Bismuth adjuvant ameliorates adverse effects of high-dose chemotherapy in patients with multiple myeloma and malignant lymphoma undergoing autologous stem cell transplantation: a randomised, double-blind, prospective pilot study
High-dose chemotherapy prior to autologous stem cell transplantation (ASCT) leads to adverse effects including mucositis, neutropenia and bacteremia. To reduce the toxicity, we treated myeloma and lymphoma patients with peroral bismuth as an adjuvant to chemotherapy to convey cytoprotection in non-malignant cells.
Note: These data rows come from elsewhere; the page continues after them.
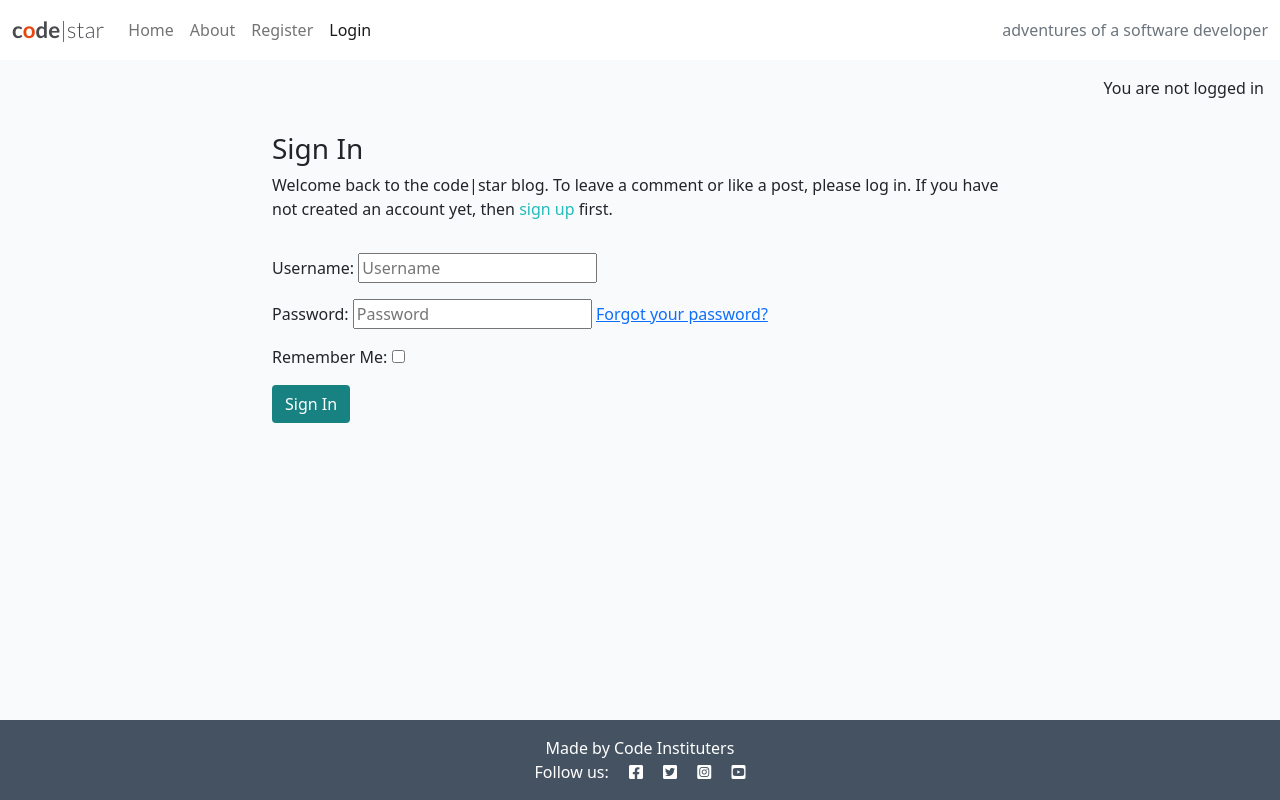
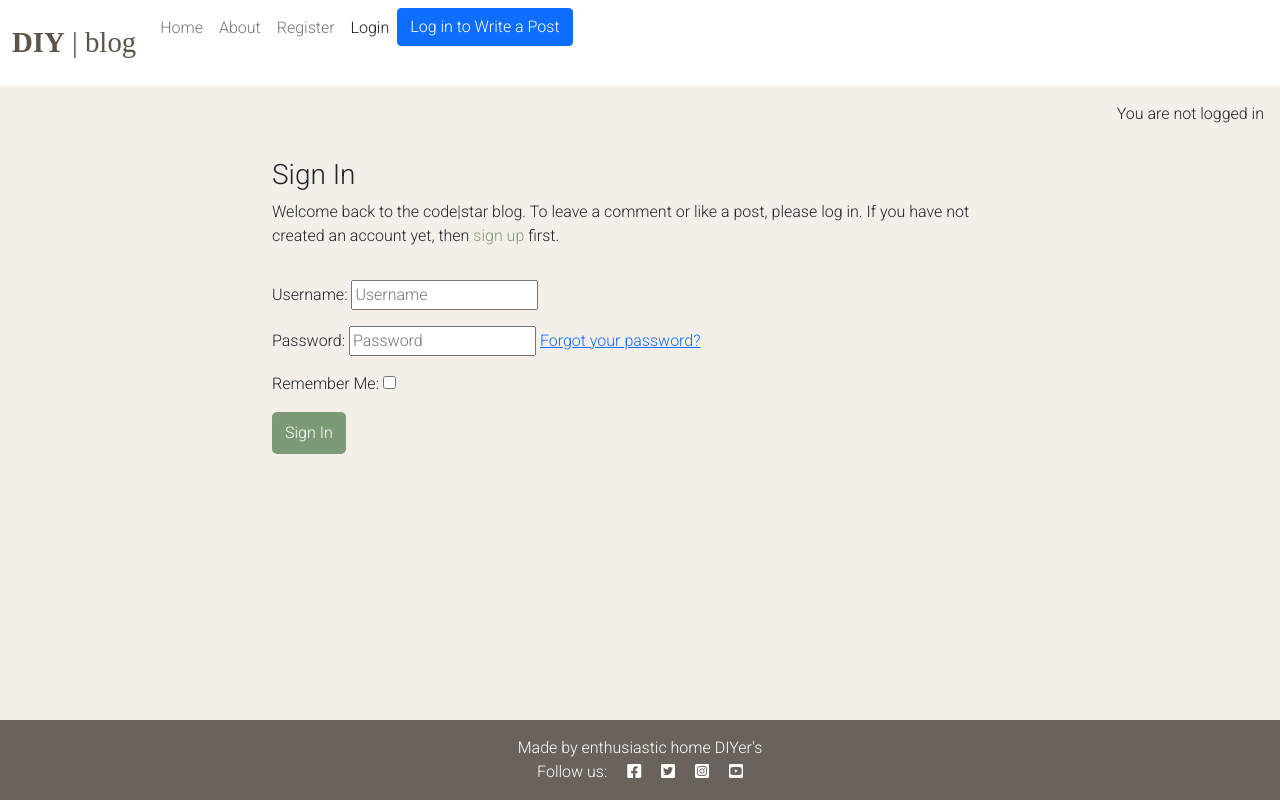
Before and after one commit to fergal92/pp4-diy-blog, a Django app: a page that uses templates/base.html in a window 1280 px wide. Run offline with Django 4.2, Linux system fonts and the light colour scheme; parts of the project's set-up code (start-up, migrations or seed data) failed here and were passed over; some libraries are stand-ins or nearby versions.

Commit message:
Add a submit blog post for logged in users

```diff
--- a/blog/admin.py
+++ b/blog/admin.py
@@ -11,5 +11,9 @@ class PostAdmin(SummernoteModelAdmin):
     prepopulated_fields = {'slug': ('title',)}
     summernote_fields = ('content',)
 
+    def make_published(self, request, queryset):
+        queryset.update(status='published')
+    make_published.short_description = "Mark selected posts as Published"
+
 # Register your models here.
 admin.site.register(Comment)
--- a/blog/templates/blog/index.html
+++ b/blog/templates/blog/index.html
@@ -8,6 +8,7 @@
 
         <!-- Blog Entries Column -->
         <div class="col-12 mt-3 left">
+            <!-- Check if the user is logged in -->
             <div class="row">
                 {% for post in post_list %}
                 <div class="col-md-4">
--- a/blog/urls.py
+++ b/blog/urls.py
@@ -3,6 +3,7 @@ from django.urls import path
 
 #Add URL pattern
 urlpatterns = [
+    path('submit/', views.submit_post, name='submit_post'),
     path("", views.PostList.as_view(), name='home'),
     path('<slug:slug>/', views.post_detail, name='post_detail'),
     path('<slug:slug>/edit_comment/<int:comment_id>',
--- a/static/css/style.css
+++ b/static/css/style.css
@@ -1,161 +1,194 @@
+/* General body styling */
 body {
-    background-color: #F9FAFC;
+    background-color: #F4EFE8; /* Warmer, soft cream background for a homely feel */
+    font-family: 'Roboto', sans-serif; /* New main font for a distinct look */
 }
 
+/* Brand text */
 .brand {
-    font-family: Lato, sans-serif;
-    font-size: 1.4rem;
-    font-weight: 700;
-    color: #4A4A4F;
+    font-family: 'Playfair Display', serif; /* Elegant serif font for brand */
+    font-size: 1.8rem; /* Larger for a unique emphasis */
+    font-weight: 600; /* Slightly lighter for a softer brand presence */
+    color: #5D5347; /* Deep taupe for a grounded, earthy tone */
 }
 
-.red-o {
-    color: #E84610;
-}
-
+/* Text weight adjustments */
 .thin {
     font-weight: 300;
 }
 
+/* Backgrounds */
 .light-bg {
-    background-color: #fff;
+    background-color: #F4EFE8; /* Matching main background for uniformity */
 }
 
 .dark-bg {
-    background-color: #445261;
+    background-color: #6A635C; /* Warm, muted taupe replacing dark tones */
 }
 
 .main-bg {
-    background-color: #F9FAFC;
+    background-color: #F4EFE8; /* Consistent with body background */
 }
 
+/* Card styling */
 .card {
-    border: none;
-    background-color: transparent;
+    border: 1px solid #E0D6D0; /* Soft border for a card-like appearance */
+    background-color: #FFFFFF;
+    border-radius: 8px; /* Adding rounded corners */
+    padding: 15px; /* Added padding for more definition */
 }
 
+/* Image Container styling */
 .image-container {
     position: relative;
+    border-radius: 6px; /* Subtle rounded corners on image containers */
+    overflow: hidden;
 }
 
 .image-flash {
     position: absolute;
-    bottom: 5%;
-    min-width: 30%;
-    left: -2px;
-    background-color: #188181;
+    bottom: 10%; /* Higher placement */
+    min-width: 25%; /* Reduced size */
+    left: 5px;
+    background-color: #7D9A76; /* Muted olive green */
+    padding: 5px 8px; /* Added padding */
+    border-radius: 4px; /* Softer, rounded flash label */
 }
 
+/* Image scaling */
 .scale {
-    width: 100%;
+    width: 95%; /* Slightly reduced for spacing */
     height: auto;
 }
 
+/* Author styling */
 .author {
-    color: white;
-    margin: 4px;
+    color: #F4EFE8; /* Soft contrast */
+    margin: 6px;
     text-transform: uppercase;
+    font-size: 0.85rem; /* Smaller font for subtle look */
 }
 
+/* Masthead settings */
 .masthead {
-    margin-top: 10px;
+    margin-top: 20px;
     overflow: hidden;
     position: relative;
-    display: inline-block;
-    height: 33vh;
+    display: block;
+    height: 40vh; /* Increased height for better emphasis */
     width: 100%;
 }
 
 .masthead-text {
-    background-color: #445261;
-    color: white;
+    background-color: #6A635C;
+    color: #F4EFE8;
     position: relative;
+    padding: 15px; /* Added padding for better text emphasis */
+    font-size: 1.2rem; /* Larger, clear font size */
 }
 
 .masthead-image {
     position: relative;
     overflow: hidden;
+    border-radius: 10px; /* Rounding the edges for a different look */
 }
 
 .masthead-image:after {
     content: "";
     position: absolute;
     top: 0;
-    right: 90%;
+    right: 80%; /* Moved further to the right */
     height: 100%;
-    width: 150%;
-    background: #445261;
-    -webkit-transform: skew(15deg);
-    -moz-transform: skew(15deg);
-    transform: skew(15deg);
+    width: 160%; /* Adjusted for a larger effect */
+    background: #6A635C;
+    transform: skew(12deg); /* Reduced skew angle */
     z-index: 100;
 }
 
+/* Links */
 .post-link {
     text-decoration: none;
-    color: #445261;
+    color: #6A635C;
+    font-weight: 500; /* Slightly bolder for clarity */
 }
 
 .post-link:hover,
 .page-link {
-    color: #E84610;
+    color: #C05A4A; /* Using new terracotta color for hover */
+    text-decoration: underline; /* Underline for added distinction */
 }
 
+/* Post title and subtitle */
 .post-title {
-    margin-top: 10%;
-    margin-left: 5%;
+    margin-top: 15%; /* Increased spacing */
+    margin-left: 4%; /* Slightly adjusted */
+    font-size: 1.5rem; /* Enlarged for more focus */
+    font-family: 'Playfair Display', serif; /* Serif for classic feel */
 }
 
 .post-subtitle {
-    margin-left: 5%;
-    color: lightgray;
+    margin-left: 4%;
+    color: #9D8B80; /* Muted brown for softer contrast */
+    font-size: 1rem; /* Reduced size */
 }
 
+/* Button styling */
 .btn-signup,
 .btn-edit {
-    background-color: #188181;
+    background-color: #7D9A76; /* New olive green for DIY vibe */
     color: #fff;
+    border-radius: 5px; /* Rounded buttons */
+    padding: 8px 12px; /* Slightly increased padding */
 }
 
 .btn-signup:hover,
 .btn-signup:active {
-    background-color: #fff;
-    color: #23BBBB;
+    background-color: #F4EFE8;
+    color: #7D9A76;
+    border: 1px solid #7D9A76; /* Border for clear button appearance */
 }
 
 .link {
-    color: #23BBBB;
+    color: #7D9A76; /* Matched to button colors */
     text-decoration: none;
+    font-weight: 500; /* Subtle bold */
 }
 
 .link:hover,
 .link:active {
-    color: #445261;
+    color: #6A635C;
     text-decoration: underline;
 }
 
+/* Like button */
 .btn-like {
-    color: #E84610;
+    color: #C05A4A; /* Matching to new accent color */
     border: none;
     background: transparent;
+    font-size: 1.1rem; /* Slightly enlarged */
 }
 
 .btn-delete {
     color: #fff;
-    background: #E84610;
+    background: #C05A4A;
+    padding: 6px 10px; /* Refined padding */
+    border-radius: 4px;
 }
 
 .btn-like:hover,
 .btn-like:active {
-    color: #E84610;
-    background: transparent;
+    color: #C05A4A;
+    background: #FFF0EB; /* Soft background on hover */
     border: none;
 }
 
+/* Faded text color */
 .faded {
-    color: rgb(172, 175, 175);
+    color: #A8998E; /* Muted taupe */
+    font-size: 0.9rem; /* Smaller to deemphasize */
 }
 
+/* Approval text color */
 .approval {
-    color: rgb(222, 146, 168);
+    color: #E3A592; /* Softer peach-pink for approval */
 }
--- a/templates/base.html
+++ b/templates/base.html
@@ -35,8 +35,8 @@
     <!-- Navigation -->
     <nav class="navbar navbar-expand-lg navbar-light bg-white">
         <div class="container-fluid">
-            <a class="navbar-brand" href="{% url 'home' %}"><span class="brand">c<span class="red-o">o</span>de<span
-                        class="thin">|star</span></span></a>
+            <a class="navbar-brand" href="{% url 'home' %}"><span class="brand">DIY<span
+                        class="thin"> | blog</span></span></a>
             <button class="navbar-toggler" type="button" data-bs-toggle="collapse" data-bs-target="#navbarText"
                 aria-controls="navbarText" aria-expanded="false" aria-label="Toggle navigation">
                 <span class="navbar-toggler-icon"></span>
@@ -59,6 +59,9 @@
                     <li class="nav-item">
 	                    <a class="nav-link {% if request.path == logout_url %}active{% endif %}" aria-current="page" href="{% url 'account_logout' %}">Logout</a>
                     </li>
+                    <div class="text-right mb-3">
+                        <a href="{% url 'submit_post' %}" class="btn btn-primary">Write a New Post</a>
+                    </div>
                     {% else %}
                     <li class="nav-item">
 	                    <a class="nav-link {% if request.path == signup_url %}active{% endif %}" aria-current="page"
@@ -67,11 +70,11 @@
                     <li class="nav-item">
 	                    <a class="nav-link {% if request.path == login_url %}active{% endif %}" aria-current="page" href="{% url 'account_login' %}">Login</a>
                     </li>
+                    <div class="text-right mb-3">
+                        <p><a href="{% url 'login' %}" class="btn btn-primary">Log in to Write a Post</a></p>
+                    </div>
                     {% endif %}
                 </ul>
-                <span class="navbar-text text-muted">
-                    adventures of a software developer
-                </span>
             </div>
         </div>
     </nav>
@@ -107,7 +110,7 @@
     <footer class="footer mt-auto py-3 dark-bg">
         <p class="m-0 text-center text-white">
             {% block copyright %}
-                Made by Code Instituters
+                Made by enthusiastic home DIYer's
             {% endblock copyright %}
         </p>
         <p class="m-0 text-center text-white">Follow us: <i class="fab fa-facebook-square ms-3"></i>
```
Also changed, not shown: blog/forms.py (+7 -1 lines), blog/templates/blog/submit_post.html (added, +9 -0 lines), blog/views.py (+14 -7 lines).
This trial was a prospective, randomised, double-blind, placebo-controlled pilot study of hematological inpatients (n = 50) receiving bismuth or placebo tablets, in order to identify any potential superiority of bismuth on toxicity from chemotherapy.
We show for the first time that bismuth significantly reduces grade 2 stomatitis, febrile neutropenia and infections caused by melphalan in multiple myeloma, where adverse effects also were significantly linked to gender. In lymphoma patients, bismuth significantly reduces diarrhoea relative to placebo. Also, lymphoma patients’ adverse effects were linked to gender. For the first time, bismuth is demonstrated as a safe strategy against chemotherapy’s toxicity without interfering with intentional anti-cancer efficiency. Also, we show how gender significantly influences various adverse effects and response to treatment in both multiple myeloma and malignant lymphomas.
These results may impact clinical prevention of chemotherapy’s cytotoxicity in certain patient groups, and also, this study may direct further attention towards the impact of gender during the course and treatment outcome of malignant disorders.